Protecting Your Hearing While Wearing In-Ear Monitors

In-ear monitors (IEMs) have become the standard for stage monitoring and have been around for a decade and a half. They are used on the world’s biggest stages as well as that run-down karaoke bar down the street. While they offer some of the best audio fidelity possible, they can also be used to preserve one of your most precious gifts­­…. your hearing. Let’s face it, you’re going to slowly lose the ability to hear detail as you get older, but you can slow down this process by taking care of your ears.

Here are 3 tips to make sure you are protecting your hearing while enjoying audio bliss:

1. Listening Volume. Listen to your mix at as low volume as possible. An easy way to check is to briefly take your in-ears out during a moderately loud portion of the performance. If the sound gets louder, you know that you are already saving your hearing by monitoring with IEMs.

2. Wear both in-ears. Even though you see rock stars take one ear out, you should be aware that this is not healthy for your hearing. Because you are putting direct sound in only one ear, you will have to turn it up about 6db louder to achieve the same perceived loudness (compared to wearing both).

3. Limiters. Most pro-level IEMs are capable of producing SPLs (sound pressure level) well above 120db. A phantom power spike or a microphone falling on the floor can easily produce a signal loud enough to damage your hearing. To avoid this, we recommend inserting a “brickwall” limiter on the output* of the IEM mix. For best results, set the threshold 2-3db above the peak level.

We hope that this information will help you take the right steps to protect your most valuable asset as a musician or an audiophile. If you have questions or would like us to go into more detail on any of the points mentioned in this post please email us, or connect with us on any of our social networks.

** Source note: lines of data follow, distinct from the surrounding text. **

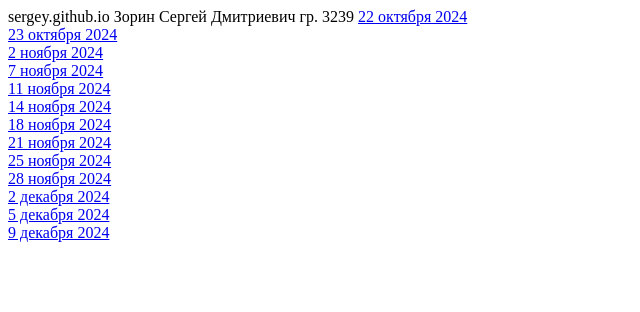
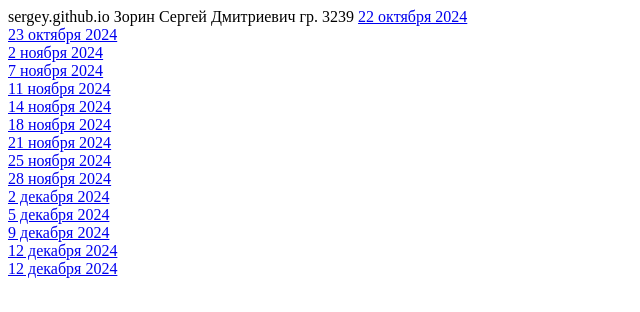
Before and after one commit to sergey5748/sergey5748.github.io, a plain HTML site: page index2.html in a window 1280 px wide. Shown: the whole page, without its empty margins (0-640 px from the left). Drawn offline with Linux system fonts and the light colour scheme.

Commit message:
Update index2.html

```diff
--- a/index2.html
+++ b/index2.html
@@ -20,5 +20,8 @@
     <a href="02dec24.html"> 2 декабря 2024</a> <br>
     <a href="05dec24.html"> 5 декабря 2024</a> <br>
     <a href="09dec24.html"> 9 декабря 2024</a> <br>
+    <a href="12dec24.html"> 12 декабря 2024</a> <br>
+    <a href="12dec24.html"> 12 декабря 2024</a> <br>
+
 </body>
 </html>
```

*Some belt-pack IEM receivers come with a built in Limiter. This limiter is NOT properly calibrated for earpieces that did not originally come with the unit. ♦♦